Allen comfortable in setup spot; Miller's workload lightened as closer
By Mandy Bell
BALTIMORE -- In the Indians' past two games, closer Cody Allen and setup man Andrew Miller switched roles. Manager Terry Francona thinks that this switch will happen more often.
Francona noted that he tries to keep Allen's and Miller's workloads similar throughout the season, but he admitted to "overusing" Miller during the recent homestand. Miller pitched four times within a six-day period, and he made three multi-inning appearances.
"Normally, their innings are almost identical," Francona said. "And then for about a 10-day period, Andrew shot up. Well, we lost a couple where Andrew gave up the lead, so Cody didn't pitch. And I just want to kind of ensure that we keep their workloads kind of even."
When Miller's innings increased and his efficiency started to decline, Francona was not the only one who thought a change should be made. Allen decided to approach his manager, and he suggested that he take a few more appearances earlier in the game to allow Miller's innings to even out by taking the ninth inning.
"When Cody came to me and said that, one, it didn't shock me, but I don't know how many guys would do that. I really don't," Francona said. "It'll probably, in the long run, cost him a few saves. I bet you it won't be very many, probably a few, but it will make our team a lot better. And for him to not only understand it, but be willing voluntarily. You know how much I brag about our bullpen. That's a reason right there."

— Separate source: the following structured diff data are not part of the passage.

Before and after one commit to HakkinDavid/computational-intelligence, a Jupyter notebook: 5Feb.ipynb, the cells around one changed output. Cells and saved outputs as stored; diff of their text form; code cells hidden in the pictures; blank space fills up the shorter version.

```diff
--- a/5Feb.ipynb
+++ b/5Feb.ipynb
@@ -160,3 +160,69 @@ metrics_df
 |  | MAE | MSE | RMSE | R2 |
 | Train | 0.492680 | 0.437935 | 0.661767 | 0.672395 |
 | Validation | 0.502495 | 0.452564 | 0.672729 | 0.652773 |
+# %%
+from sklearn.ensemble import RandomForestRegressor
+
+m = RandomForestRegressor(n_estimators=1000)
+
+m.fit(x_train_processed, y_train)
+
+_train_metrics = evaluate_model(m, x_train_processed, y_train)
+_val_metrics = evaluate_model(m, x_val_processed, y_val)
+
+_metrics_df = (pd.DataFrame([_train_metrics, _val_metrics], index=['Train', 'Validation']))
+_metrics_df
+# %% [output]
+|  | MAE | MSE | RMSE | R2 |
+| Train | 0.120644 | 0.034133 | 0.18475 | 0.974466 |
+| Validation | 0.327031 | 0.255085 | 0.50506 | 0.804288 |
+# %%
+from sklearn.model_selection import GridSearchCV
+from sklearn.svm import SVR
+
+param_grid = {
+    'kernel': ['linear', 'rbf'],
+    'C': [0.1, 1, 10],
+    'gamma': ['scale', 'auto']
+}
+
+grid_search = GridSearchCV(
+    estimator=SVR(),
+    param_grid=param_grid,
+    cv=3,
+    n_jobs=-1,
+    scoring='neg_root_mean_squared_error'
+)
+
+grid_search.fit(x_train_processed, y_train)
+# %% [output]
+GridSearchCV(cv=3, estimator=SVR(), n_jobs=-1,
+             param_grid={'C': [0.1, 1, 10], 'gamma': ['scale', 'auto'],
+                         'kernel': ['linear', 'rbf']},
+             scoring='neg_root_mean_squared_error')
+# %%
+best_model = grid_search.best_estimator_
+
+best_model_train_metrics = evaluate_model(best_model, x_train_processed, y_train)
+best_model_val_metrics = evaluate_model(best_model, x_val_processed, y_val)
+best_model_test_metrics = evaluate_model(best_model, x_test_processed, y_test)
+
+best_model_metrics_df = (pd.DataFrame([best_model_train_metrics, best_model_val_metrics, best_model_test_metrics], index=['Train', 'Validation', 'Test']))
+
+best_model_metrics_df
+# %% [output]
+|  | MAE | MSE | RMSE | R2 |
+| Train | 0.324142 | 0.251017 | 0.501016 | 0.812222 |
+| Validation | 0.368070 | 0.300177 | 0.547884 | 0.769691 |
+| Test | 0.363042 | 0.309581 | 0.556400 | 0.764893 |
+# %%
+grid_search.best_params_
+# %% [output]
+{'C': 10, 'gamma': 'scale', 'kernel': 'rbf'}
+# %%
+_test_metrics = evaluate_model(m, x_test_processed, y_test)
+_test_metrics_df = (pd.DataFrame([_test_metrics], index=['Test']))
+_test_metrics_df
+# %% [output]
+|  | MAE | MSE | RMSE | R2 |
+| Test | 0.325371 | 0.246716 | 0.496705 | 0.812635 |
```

Not only is this switch easing Miller's workload, it's also giving Allen an opportunity to thrive. Francona believes that Allen could benefit from coming into games in the middle of an inning and in more high-pressured situations.
"That's what Cody is doing right there, he's looking out for Andrew. It's really impressive," Francona said. "On the flip side, I actually think it's good for Cody because when you're in that situation, the first couple pitches that you throw, there might be runners on second and third, and that's what he was so good at. I actually think that if we do it at times, I actually think it'll be good for him."
Mandy Bell is a reporter for MLB.com based in Baltimore. This story was not subject to the approval of Major League Baseball or its clubs.